-- Records for this task --
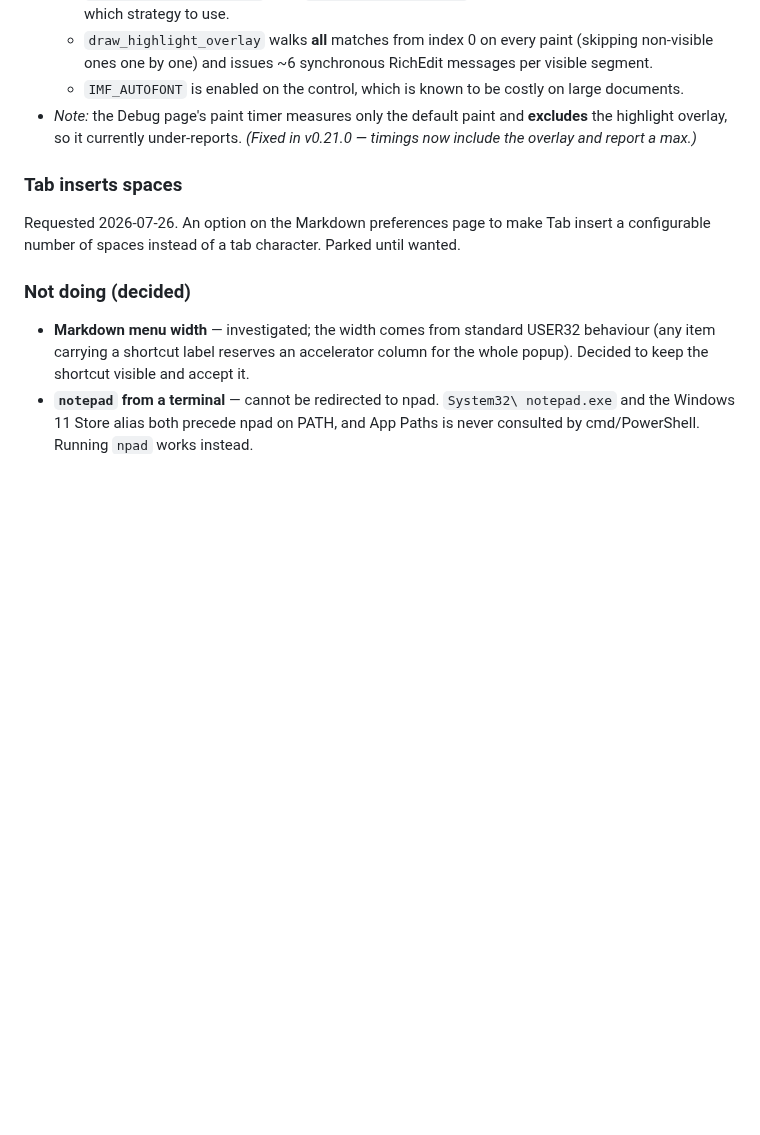
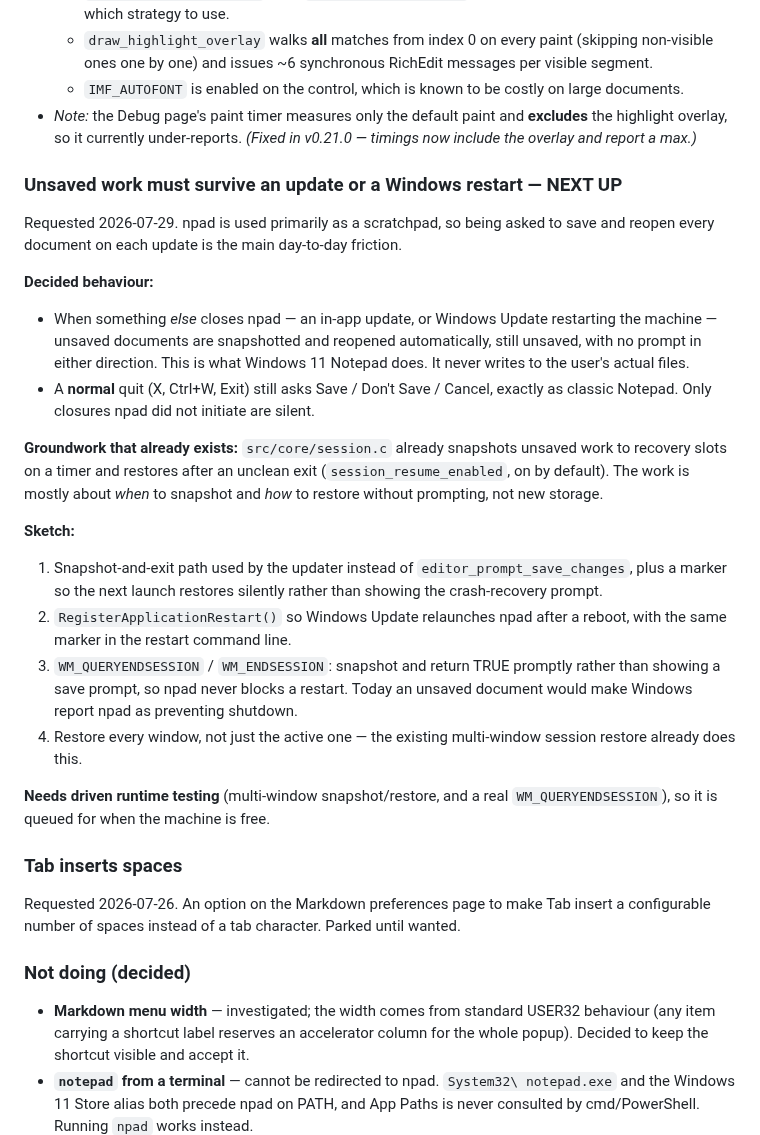
Before and after one commit to platima/npad, a Markdown page: TODO.md, the part around the change. Drawn GitHub-style; folded sections open; blank space fills up the shorter version.

Commit message:
TODO: record the unsaved-work-survives-update/restart feature and its design
Decided behaviour: closures npad did not initiate (in-app update, Windows
Update restart) snapshot unsaved documents and reopen them silently; a normal
quit still prompts Save / Don't Save / Cancel as classic Notepad does.

Notes the existing session.c groundwork, the four implementation steps
(snapshot-and-exit path, RegisterApplicationRestart, WM_QUERYENDSESSION
handling so npad never blocks a restart, multi-window restore), and that it
needs driven runtime testing so it is queued for a free machine.

Co-Authored-By: Claude Opus 4.8 (1M context) <noreply@anthropic.com>

```diff
--- a/TODO.md
+++ b/TODO.md
@@ -208,6 +208,39 @@ document.
 
 </details>
 
+### Unsaved work must survive an update or a Windows restart — NEXT UP
+
+Requested 2026-07-29. npad is used primarily as a scratchpad, so being asked to
+save and reopen every document on each update is the main day-to-day friction.
+
+**Decided behaviour:**
+- When something *else* closes npad — an in-app update, or Windows Update
+  restarting the machine — unsaved documents are snapshotted and reopened
+  automatically, still unsaved, with no prompt in either direction. This is what
+  Windows 11 Notepad does. It never writes to the user's actual files.
+- A **normal** quit (X, Ctrl+W, Exit) still asks Save / Don't Save / Cancel,
+  exactly as classic Notepad. Only closures npad did not initiate are silent.
+
+**Groundwork that already exists:** `src/core/session.c` already snapshots
+unsaved work to recovery slots on a timer and restores after an unclean exit
+(`session_resume_enabled`, on by default). The work is mostly about *when* to
+snapshot and *how* to restore without prompting, not new storage.
+
+**Sketch:**
+1. Snapshot-and-exit path used by the updater instead of
+   `editor_prompt_save_changes`, plus a marker so the next launch restores
+   silently rather than showing the crash-recovery prompt.
+2. `RegisterApplicationRestart()` so Windows Update relaunches npad after a
+   reboot, with the same marker in the restart command line.
+3. `WM_QUERYENDSESSION` / `WM_ENDSESSION`: snapshot and return TRUE promptly
+   rather than showing a save prompt, so npad never blocks a restart. Today an
+   unsaved document would make Windows report npad as preventing shutdown.
+4. Restore every window, not just the active one — the existing multi-window
+   session restore already does this.
+
+**Needs driven runtime testing** (multi-window snapshot/restore, and a real
+`WM_QUERYENDSESSION`), so it is queued for when the machine is free.
+
 ### Tab inserts spaces
 
 Requested 2026-07-26. An option on the Markdown preferences page to make Tab
```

-- Brief --
Filter the listing for the word "Windows" and copy each line that has it.

-- Result of the task --
Decided behaviour: closures npad did not initiate (in-app update, Windows
+### Unsaved work must survive an update or a Windows restart — NEXT UP
+- When something *else* closes npad — an in-app update, or Windows Update
+  Windows 11 Notepad does. It never writes to the user's actual files.
+2. `RegisterApplicationRestart()` so Windows Update relaunches npad after a
+   unsaved document would make Windows report npad as preventing shutdown.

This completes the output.